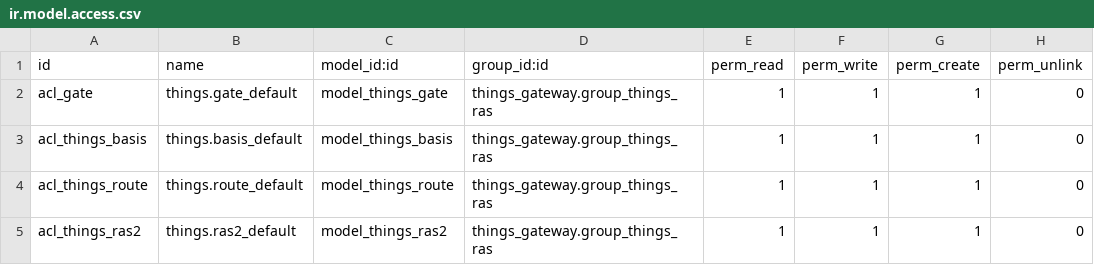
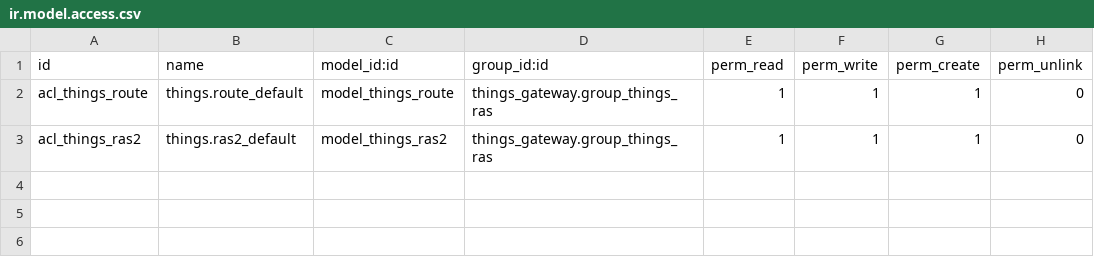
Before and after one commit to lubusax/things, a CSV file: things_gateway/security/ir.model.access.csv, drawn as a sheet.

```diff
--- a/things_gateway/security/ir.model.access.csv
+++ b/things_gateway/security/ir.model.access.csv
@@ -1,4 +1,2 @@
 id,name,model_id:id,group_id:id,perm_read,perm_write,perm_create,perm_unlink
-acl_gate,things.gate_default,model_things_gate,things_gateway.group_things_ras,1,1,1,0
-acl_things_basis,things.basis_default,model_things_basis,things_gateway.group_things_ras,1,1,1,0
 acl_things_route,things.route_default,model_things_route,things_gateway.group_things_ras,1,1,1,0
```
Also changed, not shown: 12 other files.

────────────────────────────────────────

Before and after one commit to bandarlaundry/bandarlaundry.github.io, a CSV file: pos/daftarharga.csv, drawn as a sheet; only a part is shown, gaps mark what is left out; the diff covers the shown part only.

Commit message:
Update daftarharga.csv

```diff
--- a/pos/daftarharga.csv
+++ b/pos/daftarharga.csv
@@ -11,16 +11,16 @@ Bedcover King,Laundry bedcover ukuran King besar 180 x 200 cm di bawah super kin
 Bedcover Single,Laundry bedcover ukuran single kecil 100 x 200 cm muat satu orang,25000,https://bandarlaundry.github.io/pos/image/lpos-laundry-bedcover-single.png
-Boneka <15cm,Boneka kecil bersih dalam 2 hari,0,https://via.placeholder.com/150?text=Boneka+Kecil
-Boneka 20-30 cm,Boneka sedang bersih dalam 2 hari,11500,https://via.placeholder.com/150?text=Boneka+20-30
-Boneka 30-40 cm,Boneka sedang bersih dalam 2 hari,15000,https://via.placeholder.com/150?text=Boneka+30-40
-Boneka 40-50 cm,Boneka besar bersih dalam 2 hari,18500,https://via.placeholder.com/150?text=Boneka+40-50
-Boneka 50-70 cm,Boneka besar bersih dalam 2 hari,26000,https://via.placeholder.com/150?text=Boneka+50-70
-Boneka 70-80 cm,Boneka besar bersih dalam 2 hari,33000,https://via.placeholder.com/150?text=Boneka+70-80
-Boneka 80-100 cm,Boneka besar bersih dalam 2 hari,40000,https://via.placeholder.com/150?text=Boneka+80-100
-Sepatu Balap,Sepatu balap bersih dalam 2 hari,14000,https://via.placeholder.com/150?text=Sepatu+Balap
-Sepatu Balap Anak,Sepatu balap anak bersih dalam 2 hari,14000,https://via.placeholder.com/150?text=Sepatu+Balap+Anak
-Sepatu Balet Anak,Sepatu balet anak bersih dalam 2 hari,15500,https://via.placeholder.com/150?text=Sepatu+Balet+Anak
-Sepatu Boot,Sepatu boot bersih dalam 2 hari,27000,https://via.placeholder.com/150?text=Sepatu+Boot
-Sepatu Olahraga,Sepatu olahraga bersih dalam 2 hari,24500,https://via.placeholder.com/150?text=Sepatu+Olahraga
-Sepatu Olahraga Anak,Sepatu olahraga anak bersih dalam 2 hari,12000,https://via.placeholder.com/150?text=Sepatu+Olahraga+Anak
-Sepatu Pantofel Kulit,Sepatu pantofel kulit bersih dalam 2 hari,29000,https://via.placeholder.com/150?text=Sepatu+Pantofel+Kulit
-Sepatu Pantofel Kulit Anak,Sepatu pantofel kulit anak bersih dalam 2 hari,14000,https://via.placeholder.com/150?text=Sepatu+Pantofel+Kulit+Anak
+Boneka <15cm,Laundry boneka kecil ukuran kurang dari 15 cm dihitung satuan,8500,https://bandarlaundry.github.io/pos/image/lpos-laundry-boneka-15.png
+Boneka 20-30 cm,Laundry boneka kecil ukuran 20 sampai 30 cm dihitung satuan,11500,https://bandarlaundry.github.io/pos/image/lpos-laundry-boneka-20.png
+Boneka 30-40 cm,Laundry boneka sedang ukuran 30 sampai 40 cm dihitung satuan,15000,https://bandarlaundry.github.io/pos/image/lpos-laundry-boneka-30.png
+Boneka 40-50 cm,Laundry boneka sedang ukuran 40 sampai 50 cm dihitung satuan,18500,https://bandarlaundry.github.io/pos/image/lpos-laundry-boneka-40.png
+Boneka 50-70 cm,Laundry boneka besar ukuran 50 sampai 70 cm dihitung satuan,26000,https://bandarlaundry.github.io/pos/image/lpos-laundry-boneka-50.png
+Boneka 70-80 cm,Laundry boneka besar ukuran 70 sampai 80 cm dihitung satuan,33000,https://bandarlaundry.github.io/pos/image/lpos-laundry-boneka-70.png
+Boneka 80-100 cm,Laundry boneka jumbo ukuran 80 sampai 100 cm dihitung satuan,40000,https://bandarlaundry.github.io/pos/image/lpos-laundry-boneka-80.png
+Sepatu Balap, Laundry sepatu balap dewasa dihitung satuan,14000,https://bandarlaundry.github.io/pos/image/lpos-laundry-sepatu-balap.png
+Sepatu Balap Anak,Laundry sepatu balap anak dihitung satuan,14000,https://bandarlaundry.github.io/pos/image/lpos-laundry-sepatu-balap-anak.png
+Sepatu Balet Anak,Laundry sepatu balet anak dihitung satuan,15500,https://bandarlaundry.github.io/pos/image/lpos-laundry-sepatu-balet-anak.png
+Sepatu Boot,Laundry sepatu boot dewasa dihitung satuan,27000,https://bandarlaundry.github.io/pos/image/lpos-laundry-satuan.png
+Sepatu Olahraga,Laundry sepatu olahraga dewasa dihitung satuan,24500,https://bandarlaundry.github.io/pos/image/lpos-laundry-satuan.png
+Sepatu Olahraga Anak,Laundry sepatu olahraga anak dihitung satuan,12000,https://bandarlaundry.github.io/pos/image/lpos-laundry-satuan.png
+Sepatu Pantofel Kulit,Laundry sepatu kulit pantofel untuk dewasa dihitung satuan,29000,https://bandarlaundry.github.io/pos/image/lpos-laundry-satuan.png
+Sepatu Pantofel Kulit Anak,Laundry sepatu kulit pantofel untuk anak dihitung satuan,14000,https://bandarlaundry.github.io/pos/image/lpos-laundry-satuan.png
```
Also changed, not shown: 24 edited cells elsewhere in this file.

────────────────────────────────────────

* WHAT TO PRODUCE
Copy out every line of the data in which the word "bedcover" is found.

* RESPONSE TO THIS EXERCISE
@@ -11,16 +11,16 @@ Bedcover King,Laundry bedcover ukuran King besar 180 x 200 cm di bawah super kin
 Bedcover Single,Laundry bedcover ukuran single kecil 100 x 200 cm muat satu orang,25000,https://bandarlaundry.github.io/pos/image/lpos-laundry-bedcover-single.png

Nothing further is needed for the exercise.